Data items:
——

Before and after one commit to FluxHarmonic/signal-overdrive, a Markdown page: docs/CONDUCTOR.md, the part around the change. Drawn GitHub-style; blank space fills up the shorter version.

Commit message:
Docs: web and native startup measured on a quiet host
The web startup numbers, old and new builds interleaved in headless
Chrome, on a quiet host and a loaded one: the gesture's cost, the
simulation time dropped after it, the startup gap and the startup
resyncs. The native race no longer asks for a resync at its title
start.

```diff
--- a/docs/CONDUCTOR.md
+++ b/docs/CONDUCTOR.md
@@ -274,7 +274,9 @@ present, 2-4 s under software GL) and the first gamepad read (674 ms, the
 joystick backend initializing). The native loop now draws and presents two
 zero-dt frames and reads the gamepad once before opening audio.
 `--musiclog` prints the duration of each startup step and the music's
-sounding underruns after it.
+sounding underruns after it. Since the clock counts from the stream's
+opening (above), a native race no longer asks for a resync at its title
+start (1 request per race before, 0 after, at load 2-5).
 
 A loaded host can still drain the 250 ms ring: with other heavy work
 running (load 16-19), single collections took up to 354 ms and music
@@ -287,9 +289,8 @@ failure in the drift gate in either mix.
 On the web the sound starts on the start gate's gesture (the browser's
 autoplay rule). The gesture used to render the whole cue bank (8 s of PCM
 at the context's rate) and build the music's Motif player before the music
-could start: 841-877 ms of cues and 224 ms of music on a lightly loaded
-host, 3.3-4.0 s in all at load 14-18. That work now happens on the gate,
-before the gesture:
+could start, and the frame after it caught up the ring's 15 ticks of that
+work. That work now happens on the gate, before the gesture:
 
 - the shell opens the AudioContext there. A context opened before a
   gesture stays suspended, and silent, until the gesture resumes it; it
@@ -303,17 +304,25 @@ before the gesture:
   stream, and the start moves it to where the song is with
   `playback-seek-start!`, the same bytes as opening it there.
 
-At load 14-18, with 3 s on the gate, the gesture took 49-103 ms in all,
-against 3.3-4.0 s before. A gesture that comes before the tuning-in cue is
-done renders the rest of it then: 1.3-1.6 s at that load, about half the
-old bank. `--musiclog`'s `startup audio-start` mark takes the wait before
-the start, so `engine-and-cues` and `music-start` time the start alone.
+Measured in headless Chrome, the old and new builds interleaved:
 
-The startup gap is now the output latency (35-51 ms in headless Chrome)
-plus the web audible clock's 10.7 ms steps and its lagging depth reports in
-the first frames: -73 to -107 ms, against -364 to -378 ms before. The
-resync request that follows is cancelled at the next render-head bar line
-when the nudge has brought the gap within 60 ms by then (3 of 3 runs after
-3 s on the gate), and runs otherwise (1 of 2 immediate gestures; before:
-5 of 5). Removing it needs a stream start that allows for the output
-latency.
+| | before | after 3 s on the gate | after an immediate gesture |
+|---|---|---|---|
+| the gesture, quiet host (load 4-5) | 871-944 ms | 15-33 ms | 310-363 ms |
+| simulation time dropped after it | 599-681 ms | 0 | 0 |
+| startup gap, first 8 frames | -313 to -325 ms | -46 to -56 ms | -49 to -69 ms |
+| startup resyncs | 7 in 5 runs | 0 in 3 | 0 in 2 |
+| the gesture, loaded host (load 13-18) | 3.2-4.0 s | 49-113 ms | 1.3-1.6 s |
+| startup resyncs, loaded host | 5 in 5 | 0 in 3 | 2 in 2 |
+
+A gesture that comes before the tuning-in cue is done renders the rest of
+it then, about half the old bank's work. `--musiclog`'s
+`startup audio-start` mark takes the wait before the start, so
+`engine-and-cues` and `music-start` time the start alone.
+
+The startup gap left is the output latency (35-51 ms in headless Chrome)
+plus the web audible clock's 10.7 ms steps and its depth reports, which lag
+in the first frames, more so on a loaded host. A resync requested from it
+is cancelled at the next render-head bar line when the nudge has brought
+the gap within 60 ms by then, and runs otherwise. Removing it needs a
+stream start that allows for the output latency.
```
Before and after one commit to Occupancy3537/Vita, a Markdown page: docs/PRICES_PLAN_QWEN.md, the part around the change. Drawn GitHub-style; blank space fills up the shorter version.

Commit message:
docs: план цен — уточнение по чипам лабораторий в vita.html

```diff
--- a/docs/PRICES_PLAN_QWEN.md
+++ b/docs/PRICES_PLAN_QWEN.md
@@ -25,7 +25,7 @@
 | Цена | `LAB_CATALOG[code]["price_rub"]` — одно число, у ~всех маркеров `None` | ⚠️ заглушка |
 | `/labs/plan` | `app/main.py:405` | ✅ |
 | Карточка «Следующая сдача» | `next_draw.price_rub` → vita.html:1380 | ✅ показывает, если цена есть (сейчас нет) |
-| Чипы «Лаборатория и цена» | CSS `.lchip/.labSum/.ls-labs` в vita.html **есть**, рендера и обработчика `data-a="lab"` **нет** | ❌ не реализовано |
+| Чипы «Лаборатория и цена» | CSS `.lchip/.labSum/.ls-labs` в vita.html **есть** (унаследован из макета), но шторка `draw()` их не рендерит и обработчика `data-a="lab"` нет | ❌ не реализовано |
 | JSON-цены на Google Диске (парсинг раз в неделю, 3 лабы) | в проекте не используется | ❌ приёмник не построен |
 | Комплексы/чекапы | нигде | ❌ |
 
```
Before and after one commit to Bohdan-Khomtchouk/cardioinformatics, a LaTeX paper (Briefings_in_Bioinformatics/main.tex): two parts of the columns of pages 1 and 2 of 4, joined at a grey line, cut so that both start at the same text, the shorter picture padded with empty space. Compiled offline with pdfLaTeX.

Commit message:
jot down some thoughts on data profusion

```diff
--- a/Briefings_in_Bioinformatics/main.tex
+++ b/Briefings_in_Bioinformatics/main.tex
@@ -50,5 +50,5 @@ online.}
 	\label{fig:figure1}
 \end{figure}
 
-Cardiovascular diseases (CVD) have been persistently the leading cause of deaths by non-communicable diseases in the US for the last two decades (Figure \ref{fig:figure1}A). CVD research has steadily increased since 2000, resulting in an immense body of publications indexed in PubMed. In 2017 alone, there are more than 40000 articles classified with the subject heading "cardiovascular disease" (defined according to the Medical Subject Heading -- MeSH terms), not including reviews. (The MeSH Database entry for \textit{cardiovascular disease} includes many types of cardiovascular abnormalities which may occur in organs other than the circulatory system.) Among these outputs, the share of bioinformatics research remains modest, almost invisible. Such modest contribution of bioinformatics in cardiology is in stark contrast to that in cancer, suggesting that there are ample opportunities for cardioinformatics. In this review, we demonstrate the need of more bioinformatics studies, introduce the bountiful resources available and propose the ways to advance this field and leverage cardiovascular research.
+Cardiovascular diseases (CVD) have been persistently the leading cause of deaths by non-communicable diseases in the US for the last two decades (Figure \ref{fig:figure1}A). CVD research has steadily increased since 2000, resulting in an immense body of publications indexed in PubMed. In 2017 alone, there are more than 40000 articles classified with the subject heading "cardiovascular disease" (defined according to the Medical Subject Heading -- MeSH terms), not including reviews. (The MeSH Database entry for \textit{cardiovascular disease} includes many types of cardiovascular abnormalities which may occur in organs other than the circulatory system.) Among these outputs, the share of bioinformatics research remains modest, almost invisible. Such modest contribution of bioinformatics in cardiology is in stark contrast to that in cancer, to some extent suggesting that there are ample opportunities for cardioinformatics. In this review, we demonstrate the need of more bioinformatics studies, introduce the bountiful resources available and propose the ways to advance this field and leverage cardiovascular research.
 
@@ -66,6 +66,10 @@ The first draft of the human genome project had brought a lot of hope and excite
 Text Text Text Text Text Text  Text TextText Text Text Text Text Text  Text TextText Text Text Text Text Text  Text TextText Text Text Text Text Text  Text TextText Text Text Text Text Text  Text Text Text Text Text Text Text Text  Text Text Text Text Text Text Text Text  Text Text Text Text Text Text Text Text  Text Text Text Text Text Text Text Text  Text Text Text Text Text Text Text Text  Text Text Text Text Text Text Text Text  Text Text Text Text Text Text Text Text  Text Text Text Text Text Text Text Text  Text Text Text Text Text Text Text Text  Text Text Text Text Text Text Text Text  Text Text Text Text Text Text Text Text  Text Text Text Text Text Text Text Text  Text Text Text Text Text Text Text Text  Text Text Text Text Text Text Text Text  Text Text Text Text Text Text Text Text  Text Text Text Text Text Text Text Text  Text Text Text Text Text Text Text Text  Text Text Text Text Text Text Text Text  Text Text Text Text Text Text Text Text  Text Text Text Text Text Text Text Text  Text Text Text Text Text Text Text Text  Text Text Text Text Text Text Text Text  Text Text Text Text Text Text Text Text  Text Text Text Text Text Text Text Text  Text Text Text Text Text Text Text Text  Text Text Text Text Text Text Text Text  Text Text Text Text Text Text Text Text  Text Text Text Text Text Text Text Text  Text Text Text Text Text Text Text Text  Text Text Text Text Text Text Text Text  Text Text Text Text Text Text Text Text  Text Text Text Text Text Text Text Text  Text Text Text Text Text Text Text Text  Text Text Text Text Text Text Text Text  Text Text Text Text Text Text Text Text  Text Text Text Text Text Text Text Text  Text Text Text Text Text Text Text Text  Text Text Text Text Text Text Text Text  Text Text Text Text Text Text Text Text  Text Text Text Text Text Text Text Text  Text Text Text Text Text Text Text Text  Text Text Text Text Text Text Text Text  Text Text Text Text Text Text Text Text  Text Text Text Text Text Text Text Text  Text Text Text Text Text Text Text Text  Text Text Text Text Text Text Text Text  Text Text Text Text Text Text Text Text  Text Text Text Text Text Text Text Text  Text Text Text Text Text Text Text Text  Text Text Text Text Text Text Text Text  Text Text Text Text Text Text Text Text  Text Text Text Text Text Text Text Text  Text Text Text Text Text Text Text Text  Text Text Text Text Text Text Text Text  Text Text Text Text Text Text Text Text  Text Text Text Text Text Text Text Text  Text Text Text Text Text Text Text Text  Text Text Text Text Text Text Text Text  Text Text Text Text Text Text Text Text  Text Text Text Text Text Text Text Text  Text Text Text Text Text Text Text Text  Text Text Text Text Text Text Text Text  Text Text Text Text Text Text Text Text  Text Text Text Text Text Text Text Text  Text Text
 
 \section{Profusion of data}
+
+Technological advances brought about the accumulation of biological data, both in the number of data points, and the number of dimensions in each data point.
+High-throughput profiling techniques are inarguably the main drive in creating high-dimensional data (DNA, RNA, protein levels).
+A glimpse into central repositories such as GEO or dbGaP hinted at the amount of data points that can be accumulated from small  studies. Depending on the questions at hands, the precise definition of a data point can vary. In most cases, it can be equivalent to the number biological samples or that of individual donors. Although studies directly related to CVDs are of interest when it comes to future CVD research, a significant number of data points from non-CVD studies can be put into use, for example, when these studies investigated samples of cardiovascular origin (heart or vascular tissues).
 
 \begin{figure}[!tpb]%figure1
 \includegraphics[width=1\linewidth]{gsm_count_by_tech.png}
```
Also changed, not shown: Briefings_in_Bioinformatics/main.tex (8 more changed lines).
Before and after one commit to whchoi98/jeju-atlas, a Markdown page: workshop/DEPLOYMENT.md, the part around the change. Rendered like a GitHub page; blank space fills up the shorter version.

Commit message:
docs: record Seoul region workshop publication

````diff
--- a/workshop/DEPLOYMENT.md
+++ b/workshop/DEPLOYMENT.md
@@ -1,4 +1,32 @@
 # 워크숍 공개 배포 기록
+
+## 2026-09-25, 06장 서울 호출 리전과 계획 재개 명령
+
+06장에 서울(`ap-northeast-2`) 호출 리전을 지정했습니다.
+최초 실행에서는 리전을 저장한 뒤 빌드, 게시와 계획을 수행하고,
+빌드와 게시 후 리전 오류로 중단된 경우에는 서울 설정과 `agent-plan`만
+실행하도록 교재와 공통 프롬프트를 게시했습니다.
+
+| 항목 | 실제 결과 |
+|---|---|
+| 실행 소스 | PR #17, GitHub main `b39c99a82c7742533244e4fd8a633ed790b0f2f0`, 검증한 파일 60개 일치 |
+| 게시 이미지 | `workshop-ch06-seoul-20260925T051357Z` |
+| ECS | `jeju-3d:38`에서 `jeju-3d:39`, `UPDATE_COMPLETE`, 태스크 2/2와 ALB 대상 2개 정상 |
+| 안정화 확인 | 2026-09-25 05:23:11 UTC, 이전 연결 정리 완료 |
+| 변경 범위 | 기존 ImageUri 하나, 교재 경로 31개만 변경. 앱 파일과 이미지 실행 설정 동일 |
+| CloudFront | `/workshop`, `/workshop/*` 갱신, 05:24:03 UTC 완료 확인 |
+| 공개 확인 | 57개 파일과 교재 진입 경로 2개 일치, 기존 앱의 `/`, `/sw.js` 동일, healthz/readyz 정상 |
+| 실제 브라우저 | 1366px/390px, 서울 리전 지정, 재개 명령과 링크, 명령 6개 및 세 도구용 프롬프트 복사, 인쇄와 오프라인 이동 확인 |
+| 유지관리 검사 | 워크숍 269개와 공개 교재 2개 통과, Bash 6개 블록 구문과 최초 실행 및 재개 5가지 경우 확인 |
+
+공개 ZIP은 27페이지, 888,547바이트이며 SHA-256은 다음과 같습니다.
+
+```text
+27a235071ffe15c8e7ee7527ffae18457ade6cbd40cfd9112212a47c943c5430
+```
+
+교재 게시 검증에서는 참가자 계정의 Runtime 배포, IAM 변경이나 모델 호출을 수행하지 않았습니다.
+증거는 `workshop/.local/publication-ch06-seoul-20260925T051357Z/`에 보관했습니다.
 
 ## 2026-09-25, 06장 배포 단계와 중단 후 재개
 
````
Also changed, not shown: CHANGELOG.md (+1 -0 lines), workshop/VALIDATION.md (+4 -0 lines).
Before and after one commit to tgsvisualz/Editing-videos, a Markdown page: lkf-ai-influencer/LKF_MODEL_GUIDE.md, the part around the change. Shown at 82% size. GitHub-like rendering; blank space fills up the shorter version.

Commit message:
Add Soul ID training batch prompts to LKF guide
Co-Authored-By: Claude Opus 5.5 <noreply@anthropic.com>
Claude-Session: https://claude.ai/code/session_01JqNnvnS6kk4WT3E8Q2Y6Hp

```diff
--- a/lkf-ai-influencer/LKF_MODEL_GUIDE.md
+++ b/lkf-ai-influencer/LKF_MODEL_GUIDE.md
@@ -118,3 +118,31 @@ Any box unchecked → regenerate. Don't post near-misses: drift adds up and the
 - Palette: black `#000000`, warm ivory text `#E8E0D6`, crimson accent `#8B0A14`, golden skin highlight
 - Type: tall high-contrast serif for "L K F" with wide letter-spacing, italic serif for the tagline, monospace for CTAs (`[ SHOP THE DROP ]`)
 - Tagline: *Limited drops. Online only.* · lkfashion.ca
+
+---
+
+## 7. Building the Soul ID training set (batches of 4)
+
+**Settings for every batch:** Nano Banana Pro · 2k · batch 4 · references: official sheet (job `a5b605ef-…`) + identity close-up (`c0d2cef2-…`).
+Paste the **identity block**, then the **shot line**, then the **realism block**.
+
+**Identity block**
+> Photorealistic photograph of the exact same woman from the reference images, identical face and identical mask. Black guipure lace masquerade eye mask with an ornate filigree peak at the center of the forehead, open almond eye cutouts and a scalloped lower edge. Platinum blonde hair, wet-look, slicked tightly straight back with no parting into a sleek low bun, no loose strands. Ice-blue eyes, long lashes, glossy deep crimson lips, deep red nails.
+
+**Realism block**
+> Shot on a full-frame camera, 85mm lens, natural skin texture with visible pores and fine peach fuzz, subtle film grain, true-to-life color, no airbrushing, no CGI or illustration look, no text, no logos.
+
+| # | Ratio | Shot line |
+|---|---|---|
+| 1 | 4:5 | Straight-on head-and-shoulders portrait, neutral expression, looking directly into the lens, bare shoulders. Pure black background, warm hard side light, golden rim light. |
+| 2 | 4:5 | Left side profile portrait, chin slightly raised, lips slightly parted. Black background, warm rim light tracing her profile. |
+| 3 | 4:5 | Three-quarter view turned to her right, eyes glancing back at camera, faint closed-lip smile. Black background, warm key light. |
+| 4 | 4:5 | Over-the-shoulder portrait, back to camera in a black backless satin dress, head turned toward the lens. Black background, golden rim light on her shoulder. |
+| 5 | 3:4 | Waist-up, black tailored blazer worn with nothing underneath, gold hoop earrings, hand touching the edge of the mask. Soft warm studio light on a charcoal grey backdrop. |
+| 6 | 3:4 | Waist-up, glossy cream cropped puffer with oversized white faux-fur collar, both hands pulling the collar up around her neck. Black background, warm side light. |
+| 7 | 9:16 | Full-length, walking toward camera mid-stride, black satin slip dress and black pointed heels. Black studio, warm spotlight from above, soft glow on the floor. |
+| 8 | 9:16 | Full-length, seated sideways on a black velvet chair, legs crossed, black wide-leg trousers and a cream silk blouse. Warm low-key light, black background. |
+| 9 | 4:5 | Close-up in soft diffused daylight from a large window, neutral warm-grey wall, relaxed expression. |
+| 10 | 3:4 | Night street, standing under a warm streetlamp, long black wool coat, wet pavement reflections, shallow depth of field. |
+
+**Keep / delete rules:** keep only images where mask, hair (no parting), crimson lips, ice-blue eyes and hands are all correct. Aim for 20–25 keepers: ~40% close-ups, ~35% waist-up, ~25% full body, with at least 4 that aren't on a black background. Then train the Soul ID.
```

——

TASK DIRECTIONS - Across the data, pull every line containing the string "CONDUCTOR".

RESPONSE TO THIS TASK -
Before and after one commit to FluxHarmonic/signal-overdrive, a Markdown page: docs/CONDUCTOR.md, the part around the change. Drawn GitHub-style; blank space fills up the shorter version.
--- a/docs/CONDUCTOR.md
+++ b/docs/CONDUCTOR.md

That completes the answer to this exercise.